- TASK DESCRIPTION -
Write out, word for word, only the lines from the one containing "El sistema calcula" through the final line of the data.
:: EXTRACTED ENTRIES
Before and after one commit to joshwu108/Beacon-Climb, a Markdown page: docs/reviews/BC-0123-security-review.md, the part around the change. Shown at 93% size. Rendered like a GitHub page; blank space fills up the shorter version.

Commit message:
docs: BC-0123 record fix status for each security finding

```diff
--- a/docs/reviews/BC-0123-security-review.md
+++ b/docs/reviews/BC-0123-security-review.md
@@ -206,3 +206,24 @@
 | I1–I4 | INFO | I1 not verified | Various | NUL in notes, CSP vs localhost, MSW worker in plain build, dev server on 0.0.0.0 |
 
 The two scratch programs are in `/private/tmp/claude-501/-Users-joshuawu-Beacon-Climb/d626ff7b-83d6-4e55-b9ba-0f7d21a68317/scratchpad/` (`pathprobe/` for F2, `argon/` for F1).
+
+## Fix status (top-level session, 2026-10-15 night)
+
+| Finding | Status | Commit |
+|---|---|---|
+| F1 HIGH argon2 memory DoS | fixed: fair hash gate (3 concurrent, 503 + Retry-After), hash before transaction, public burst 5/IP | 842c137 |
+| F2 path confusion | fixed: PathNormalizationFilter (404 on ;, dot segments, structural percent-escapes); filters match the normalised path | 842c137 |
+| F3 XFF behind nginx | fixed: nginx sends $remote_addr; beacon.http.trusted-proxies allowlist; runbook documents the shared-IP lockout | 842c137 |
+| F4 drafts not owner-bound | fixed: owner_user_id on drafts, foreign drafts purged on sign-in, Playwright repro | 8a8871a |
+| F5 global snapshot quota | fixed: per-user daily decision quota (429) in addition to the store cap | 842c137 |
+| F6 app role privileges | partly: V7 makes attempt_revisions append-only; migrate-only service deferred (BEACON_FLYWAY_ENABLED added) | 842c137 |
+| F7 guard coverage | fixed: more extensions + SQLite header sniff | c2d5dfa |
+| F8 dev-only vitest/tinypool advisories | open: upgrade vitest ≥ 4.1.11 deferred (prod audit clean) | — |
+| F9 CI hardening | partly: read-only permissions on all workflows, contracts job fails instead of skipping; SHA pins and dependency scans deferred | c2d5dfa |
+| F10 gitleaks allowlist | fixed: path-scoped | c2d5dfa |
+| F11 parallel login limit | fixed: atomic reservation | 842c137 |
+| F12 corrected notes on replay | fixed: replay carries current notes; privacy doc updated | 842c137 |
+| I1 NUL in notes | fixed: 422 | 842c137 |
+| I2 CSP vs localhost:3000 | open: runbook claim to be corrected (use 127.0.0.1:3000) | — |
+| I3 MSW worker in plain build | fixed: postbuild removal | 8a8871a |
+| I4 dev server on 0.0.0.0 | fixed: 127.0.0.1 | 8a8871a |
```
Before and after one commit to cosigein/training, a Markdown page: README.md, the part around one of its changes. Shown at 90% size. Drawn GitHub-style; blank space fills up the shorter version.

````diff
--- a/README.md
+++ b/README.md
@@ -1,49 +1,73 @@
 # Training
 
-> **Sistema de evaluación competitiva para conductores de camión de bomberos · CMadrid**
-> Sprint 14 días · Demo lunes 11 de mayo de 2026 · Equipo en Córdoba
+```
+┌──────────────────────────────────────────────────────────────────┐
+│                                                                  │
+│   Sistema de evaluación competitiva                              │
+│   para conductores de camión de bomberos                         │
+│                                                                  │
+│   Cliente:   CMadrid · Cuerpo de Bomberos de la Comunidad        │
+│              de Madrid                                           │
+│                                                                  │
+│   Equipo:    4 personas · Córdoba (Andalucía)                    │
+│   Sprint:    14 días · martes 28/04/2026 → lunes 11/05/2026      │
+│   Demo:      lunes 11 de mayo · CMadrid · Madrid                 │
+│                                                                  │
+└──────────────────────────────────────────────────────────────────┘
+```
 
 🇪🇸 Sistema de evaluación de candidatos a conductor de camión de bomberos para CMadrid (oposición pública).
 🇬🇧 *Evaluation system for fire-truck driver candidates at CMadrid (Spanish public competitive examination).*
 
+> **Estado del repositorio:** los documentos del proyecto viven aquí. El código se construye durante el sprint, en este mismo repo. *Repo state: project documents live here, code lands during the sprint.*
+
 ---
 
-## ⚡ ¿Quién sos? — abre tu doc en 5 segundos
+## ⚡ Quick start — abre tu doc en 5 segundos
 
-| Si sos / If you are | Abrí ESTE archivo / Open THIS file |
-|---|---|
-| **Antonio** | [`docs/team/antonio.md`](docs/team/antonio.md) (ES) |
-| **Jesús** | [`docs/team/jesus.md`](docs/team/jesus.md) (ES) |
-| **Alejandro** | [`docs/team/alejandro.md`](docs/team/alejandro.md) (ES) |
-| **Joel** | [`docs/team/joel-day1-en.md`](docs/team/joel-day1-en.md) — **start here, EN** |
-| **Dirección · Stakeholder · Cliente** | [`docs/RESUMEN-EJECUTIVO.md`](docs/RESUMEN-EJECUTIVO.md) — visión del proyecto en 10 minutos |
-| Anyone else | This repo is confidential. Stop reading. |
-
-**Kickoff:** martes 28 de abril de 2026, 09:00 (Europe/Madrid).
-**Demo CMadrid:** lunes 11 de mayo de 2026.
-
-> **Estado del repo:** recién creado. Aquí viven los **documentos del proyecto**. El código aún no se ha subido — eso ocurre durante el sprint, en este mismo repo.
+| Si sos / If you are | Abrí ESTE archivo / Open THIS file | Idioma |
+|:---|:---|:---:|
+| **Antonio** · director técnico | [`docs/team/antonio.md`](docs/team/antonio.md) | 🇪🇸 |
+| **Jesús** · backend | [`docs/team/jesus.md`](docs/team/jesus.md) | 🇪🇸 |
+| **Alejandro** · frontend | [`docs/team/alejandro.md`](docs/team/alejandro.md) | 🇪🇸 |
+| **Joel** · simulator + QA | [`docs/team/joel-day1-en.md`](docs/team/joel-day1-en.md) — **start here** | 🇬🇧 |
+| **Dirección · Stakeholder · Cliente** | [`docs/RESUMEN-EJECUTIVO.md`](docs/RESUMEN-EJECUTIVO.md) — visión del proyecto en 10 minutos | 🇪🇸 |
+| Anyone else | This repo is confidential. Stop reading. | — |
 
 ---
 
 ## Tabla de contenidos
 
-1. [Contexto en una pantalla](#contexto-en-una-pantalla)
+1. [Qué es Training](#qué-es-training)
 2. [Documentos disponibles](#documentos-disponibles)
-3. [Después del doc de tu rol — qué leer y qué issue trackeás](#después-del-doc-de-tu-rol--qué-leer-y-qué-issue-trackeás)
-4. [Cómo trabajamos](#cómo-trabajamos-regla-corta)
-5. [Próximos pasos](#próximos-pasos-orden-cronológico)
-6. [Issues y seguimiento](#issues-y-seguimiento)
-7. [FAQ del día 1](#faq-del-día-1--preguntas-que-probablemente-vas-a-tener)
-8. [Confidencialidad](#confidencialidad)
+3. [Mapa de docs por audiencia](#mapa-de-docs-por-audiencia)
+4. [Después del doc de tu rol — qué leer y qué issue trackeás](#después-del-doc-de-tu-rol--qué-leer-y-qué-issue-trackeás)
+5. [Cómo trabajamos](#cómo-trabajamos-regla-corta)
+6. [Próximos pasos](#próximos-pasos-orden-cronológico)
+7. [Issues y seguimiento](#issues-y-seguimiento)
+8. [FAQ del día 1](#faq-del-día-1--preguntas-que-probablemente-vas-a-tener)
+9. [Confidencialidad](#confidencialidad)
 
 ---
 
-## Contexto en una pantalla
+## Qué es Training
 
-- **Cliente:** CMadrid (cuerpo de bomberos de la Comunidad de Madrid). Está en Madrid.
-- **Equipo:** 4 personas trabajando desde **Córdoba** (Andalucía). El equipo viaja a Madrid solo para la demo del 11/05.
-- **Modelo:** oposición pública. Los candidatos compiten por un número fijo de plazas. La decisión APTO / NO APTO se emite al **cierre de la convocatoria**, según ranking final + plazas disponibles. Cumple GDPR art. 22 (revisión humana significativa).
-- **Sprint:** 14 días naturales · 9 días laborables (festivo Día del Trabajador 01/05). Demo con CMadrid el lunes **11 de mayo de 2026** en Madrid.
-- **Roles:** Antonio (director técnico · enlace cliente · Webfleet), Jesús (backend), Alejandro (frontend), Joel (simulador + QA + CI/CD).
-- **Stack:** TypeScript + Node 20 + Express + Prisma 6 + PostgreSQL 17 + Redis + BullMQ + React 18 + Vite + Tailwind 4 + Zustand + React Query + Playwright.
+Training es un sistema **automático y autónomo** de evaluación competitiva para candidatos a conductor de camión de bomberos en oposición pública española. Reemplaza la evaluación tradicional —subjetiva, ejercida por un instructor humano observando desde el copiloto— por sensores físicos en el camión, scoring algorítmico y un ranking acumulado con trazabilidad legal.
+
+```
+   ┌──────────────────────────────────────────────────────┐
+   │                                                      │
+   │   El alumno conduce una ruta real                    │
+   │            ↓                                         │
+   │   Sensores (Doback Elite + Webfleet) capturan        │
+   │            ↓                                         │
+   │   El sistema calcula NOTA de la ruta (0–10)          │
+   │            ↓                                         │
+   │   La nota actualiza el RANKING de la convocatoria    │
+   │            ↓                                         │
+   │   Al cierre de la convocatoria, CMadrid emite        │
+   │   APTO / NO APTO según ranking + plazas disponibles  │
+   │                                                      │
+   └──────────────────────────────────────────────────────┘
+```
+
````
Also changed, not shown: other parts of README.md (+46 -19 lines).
::::
- TASK OUTPUT -
+   │   El sistema calcula NOTA de la ruta (0–10)          │
+   │            ↓                                         │
+   │   La nota actualiza el RANKING de la convocatoria    │
+   │            ↓                                         │
+   │   Al cierre de la convocatoria, CMadrid emite        │
+   │   APTO / NO APTO según ranking + plazas disponibles  │
+   │                                                      │
+   └──────────────────────────────────────────────────────┘
+```
+
````
Also changed, not shown: other parts of README.md (+46 -19 lines).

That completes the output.